• _WHAT IS EXPECTED_: Could you copy each line of the entries that contains "resize"?

ENTRIES SHOWN Block Start

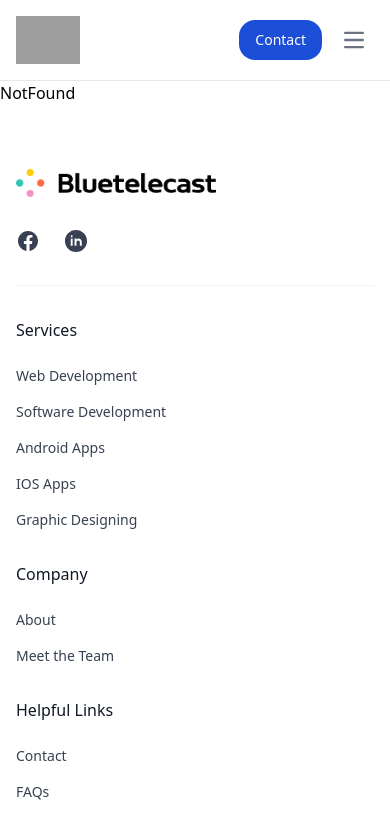
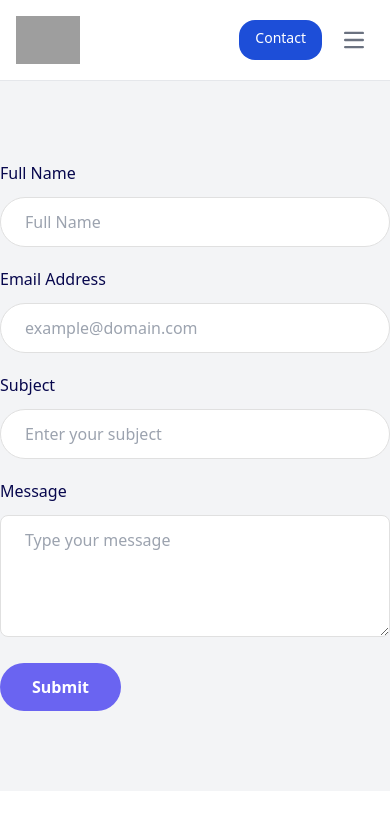
Before and after one commit to haiderzamanusafxay/bluetelecast, a React (Vite) app: page /contact in a window 390 px wide. Shown: the top 838 px of the page. Built offline with nearby package versions, Linux system fonts and the light colour scheme; grey boxes are pictures that could not be loaded.

Commit message:
added sections

```diff
--- a/src/App.css
+++ b/src/App.css
@@ -0,0 +1,3 @@
+* {
+  scroll-behavior: smooth;
+}
--- a/src/App.jsx
+++ b/src/App.jsx
@@ -1,14 +1,18 @@
 import "./App.css";
 import { Routes, BrowserRouter, Route } from "react-router-dom";
-import Layout from "./Layout";
-import Home from "./pages/Home";
+
+import Layout from "./Layout.jsx";
+import Home from "./pages/Home.jsx";
+import Contact from "./pages/Contact.jsx";
 import NotFound from "./pages/NotFound.jsx";
+
 function App() {
   return (
     <BrowserRouter>
       <Routes>
         <Route path="/" element={<Layout />}>
           <Route index element={<Home />} />
+          <Route path="/contact" element={<Contact />} />
           <Route path="*" element={<NotFound />} />
         </Route>
       </Routes>
--- a/src/components/Navbar.jsx
+++ b/src/components/Navbar.jsx
@@ -1,4 +1,6 @@
 import React, { useState } from "react";
+import { Link } from "react-router-dom";
+
 import { useMediaQuery } from "react-responsive";
 function Navbar() {
   const [showMenu, setShowMenu] = useState(false);
@@ -12,8 +14,8 @@
     <>
       <nav className="bg-white block w-full hid z-20 top-0 start-0 border-b border-gray-200 dark:border-gray-200">
         <div className="max-w-screen-xl flex flex-wrap items-center justify-between mx-auto p-4">
-          <a
-            href="./"
+          <Link
+            to="/"
             className="flex items-center space-x-3 rtl:space-x-reverse"
           >
             <img
@@ -21,16 +23,17 @@
               className="h-12"
               alt="Bluetelecast"
             />
-          </a>
+          </Link>
           <div className="flex md:order-2 space-x-3 md:space-x-0 rtl:space-x-reverse">
-            <button
+            <Link
               type="button"
+              to="/contact"
               className={`text-white bg-blue-700 hover:bg-blue-800 ${
                 isSmallScreen && "hidden"
               } focus:ring-4 focus:outline-none focus:ring-blue-300 font-medium rounded-2xl text-sm px-4 py-2 text-center dark:bg-blue-600 dark:hover:bg-blue-700 dark:focus:ring-blue-800`}
             >
               Contact
-            </button>
+            </Link>
             <button
               data-collapse-toggle="navbar-sticky"
               type="button"
@@ -67,17 +70,17 @@
           >
             <ul className="flex flex-col p-4 md:p-0 mt-4 font-medium border border-gray-100 rounded-lg  md:space-x-8 rtl:space-x-reverse md:flex-row md:mt-0 md:border-0 ">
               <li>
-                <a
-                  href="#"
+                <Link
+                  to="/"
                   className="block py-2 px-3 text-gray-900 bg-blue-700 rounded md:bg-transparent md:text-blue-700 md:p-0 md:dark:text-blue-500"
                   aria-current="page"
                 >
                   Home
-                </a>
+                </Link>
               </li>
               <li>
                 <a
-                  href="#"
+                  href="#services"
                   className="block py-2 px-3 text-gray-900 rounded hover:bg-gray-100 md:hover:bg-transparent md:hover:text-blue-700 md:p-0 md:dark:hover:text-blue-500 dark:text-gray-900 dark:hover:bg-gray-700 dark:hover:text-white md:dark:hover:bg-transparent dark:border-gray-200"
                 >
                   Services
@@ -85,7 +88,7 @@
               </li>
               <li>
                 <a
-                  href="#"
+                  href="#about"
                   className="block py-2 px-3 text-gray-900 rounded hover:bg-gray-100 md:hover:bg-transparent md:hover:text-blue-700 md:p-0 md:dark:hover:text-blue-500 dark:text-gray-900 dark:hover:bg-gray-700 dark:hover:text-white md:dark:hover:bg-transparent dark:border-gray-700"
                 >
                   About Us
@@ -93,7 +96,7 @@
               </li>
               <li>
                 <a
-                  href="#"
+                  href="#testimonials"
                   className="block py-2 px-3 text-gray-900 rounded hover:bg-gray-100 md:hover:bg-transparent md:hover:text-blue-700 md:p-0 md:dark:hover:text-blue-500 dark:text-gray-900 dark:hover:bg-gray-700 dark:hover:text-white md:dark:hover:bg-transparent dark:border-gray-700"
                 >
                   Testimonials
--- /dev/null
+++ b/src/pages/Contact.jsx
@@ -0,0 +1,112 @@
+import React from "react";
+
+const Contact = () => {
+  return (
+    <>
+      <div class="flex items-center justify-center py-20 bg-gray-100">
+        <div class="mx-auto w-full max-w-[550px]">
+          <form action="https://formbold.com/s/FORM_ID" method="POST">
+            <div class="mb-5">
+              <label
+                for="name"
+                class="mb-3 block text-base font-medium text-[#07074D]"
+              >
+                Full Name
+              </label>
+              <input
+                type="text"
+                name="name"
+                id="name"
+                placeholder="Full Name"
+                class="w-full rounded-full border border-[#e0e0e0] bg-white py-3 px-6 text-base font-medium text-[#6B7280] outline-none focus:border-[#6A64F1] focus:shadow-md"
+              />
+            </div>
+            <div class="mb-5">
+              <label
+                for="email"
+                class="mb-3 block text-base font-medium text-[#07074D]"
+              >
+                Email Address
+              </label>
+              <input
+                type="email"
+                name="email"
+                id="email"
+                placeholder="example@domain.com"
+                class="w-full rounded-full border border-[#e0e0e0] bg-white py-3 px-6 text-base font-medium text-[#6B7280] outline-none focus:border-[#6A64F1] focus:shadow-md"
+              />
+            </div>
+            <div class="mb-5">
+              <label
+                for="subject"
+                class="mb-3 block text-base font-medium text-[#07074D]"
+              >
+                Subject
+              </label>
+              <input
+                type="text"
+                name="subject"
+                id="subject"
+                placeholder="Enter your subject"
+                class="w-full rounded-full border border-[#e0e0e0] bg-white py-3 px-6 text-base font-medium text-[#6B7280] outline-none focus:border-[#6A64F1] focus:shadow-md"
+              />
+            </div>
+            <div class="mb-5">
+              <label
+                for="message"
+                class="mb-3 block text-base font-medium text-[#07074D]"
+              >
+                Message
+              </label>
+              <textarea
+                rows="4"
+                name="message"
+                id="message"
+                placeholder="Type your message"
+                class="w-full resize rounded-lg border border-[#e0e0e0] bg-white py-3 px-6 text-base font-medium text-[#6B7280] outline-none focus:border-[#6A64F1] focus:shadow-md"
+              ></textarea>
+            </div>
+            <div>
+              <button class="hover:shadow-form rounded-full bg-[#6A64F1] py-3 px-8 text-base font-semibold text-white outline-none">
+                Submit
+              </button>
+            </div>
+          </form>
+        </div>
+      </div>
+    </>
+  );
+};
+
+export default Contact;
+
+const ContactTextArea = ({ row, placeholder, name, defaultValue }) => {
+  return (
+    <>
+      <div className="mb-6">
+        <textarea
+          rows={row}
+          placeholder={placeholder}
+          name={name}
+          className="w-full resize-none rounded border border-stroke px-[14px] py-3 text-base text-body-color outline-none focus:border-primary dark:border-dark-3 dark:bg-dark dark:text-dark-6"
+          defaultValue={defaultValue}
+        />
+      </div>
+    </>
+  );
+};
+
+const ContactInputBox = ({ type, placeholder, name }) => {
+  return (
+    <>
+      <div className="mb-6">
+        <input
+          type={type}
+          placeholder={placeholder}
+          name={name}
+          className="w-full rounded border border-stroke px-[14px] py-3 text-base text-body-color outline-none focus:border-primary dark:border-dark-3 dark:bg-dark dark:text-dark-6"
+        />
+      </div>
+    </>
+  );
+};
--- a/src/sections/About.jsx
+++ b/src/sections/About.jsx
@@ -3,7 +3,10 @@
 const About = () => {
   return (
     <>
-      <section className="overflow-hidden lg:pt-[120px] border-t lg:pb-[90px] bg-gray-50">
+      <section
+        id="about"
+        className="overflow-hidden lg:pt-[120px] border-t lg:pb-[90px] bg-gray-50"
+      >
         <div className="container w-11/12 mx-auto">
           <div className="flex flex-wrap items-center justify-between -mx-4">
             <div className="w-full px-4 lg:w-6/12">
--- a/src/sections/Hero.jsx
+++ b/src/sections/Hero.jsx
@@ -62,11 +62,11 @@
           <div className="w-full mx-auto mt-20 text-center md:w-10/12">
             <div className="relative z-0 w-full mt-8">
               <div className="relative overflow-hidden shadow-2xl">
-                <div className="flex items-center flex-none px-4 bg-green-400 rounded-b-none h-11 rounded-xl">
+                <div className="flex items-center flex-none px-4 bg-gray-600 rounded-b-none h-11 rounded-xl">
                   <div className="flex space-x-1.5">
-                    <div className="w-3 h-3 border-2 border-white rounded-full"></div>
-                    <div className="w-3 h-3 border-2 border-white rounded-full"></div>
-                    <div className="w-3 h-3 border-2 border-white rounded-full"></div>
+                    <div className="w-3 h-3 border-2 bg-[#B81D13] border-[#B81D13] rounded-full"></div>
+                    <div className="w-3 h-3 border-2 bg-[#EFB700] border-[#EFB700] rounded-full"></div>
+                    <div className="w-3 h-3 border-2 bg-[#008450] border-[#008450] rounded-full"></div>
                   </div>
                 </div>
                 <img
--- a/src/sections/Services.jsx
+++ b/src/sections/Services.jsx
@@ -3,7 +3,7 @@
   return (
     <>
       <section
-        id="features"
+        id="services"
         className="container mx-auto  space-y-1  py-8  lg:py-20 w-full"
       >
         <div className="mx-auto flex max-w-[58rem] flex-col py-5 items-center space-y-4 text-center">
--- a/src/sections/Testimonials.jsx
+++ b/src/sections/Testimonials.jsx
@@ -3,7 +3,10 @@
 const Testimonials = () => {
   return (
     <>
-      <div className="min-w-screen min-h-screen md:bg-gray-100 flex items-center justify-center">
+      <div
+        id="testimonials"
+        className="min-w-screen min-h-screen md:bg-gray-100 flex items-center justify-center"
+      >
         <div className="w-full bg-white border-t border-b border-gray-200 px-5 py-16 md:py-24 text-gray-800">
           <div className="w-full max-w-6xl mx-auto">
             <div className="text-center max-w-xl mx-auto">
--- a/src/sections/WhyChooseUs.jsx
+++ b/src/sections/WhyChooseUs.jsx
@@ -3,6 +3,7 @@
 const WhyChooseUs = () => {
   return (
     <>
+      <div id="features">
         <h2 className="flex justify-center items-center border-t font-bold text-4xl leading-[1.1] py-8 sm:text-3xl md:text-6xl">
           <span className="py-2 text-transparent bg-clip-text leading-12 bg-gradient-to-r from-green-400 to-purple-500">
             Why Choose Us?
@@ -70,6 +71,7 @@
             <p>Leading the Smart Home world for 15 years</p>
           </div>
         </div>
+      </div>
     </>
   );
 };
```
Also changed, not shown: 1 other file (tests, documents, lock files or other folders). Lines whose indentation alone changed are shown as unchanged.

ENTRIES SHOWN Block End

• _ANSWER SPACE_:
+                class="w-full resize rounded-lg border border-[#e0e0e0] bg-white py-3 px-6 text-base font-medium text-[#6B7280] outline-none focus:border-[#6A64F1] focus:shadow-md"
+          className="w-full resize-none rounded border border-stroke px-[14px] py-3 text-base text-body-color outline-none focus:border-primary dark:border-dark-3 dark:bg-dark dark:text-dark-6"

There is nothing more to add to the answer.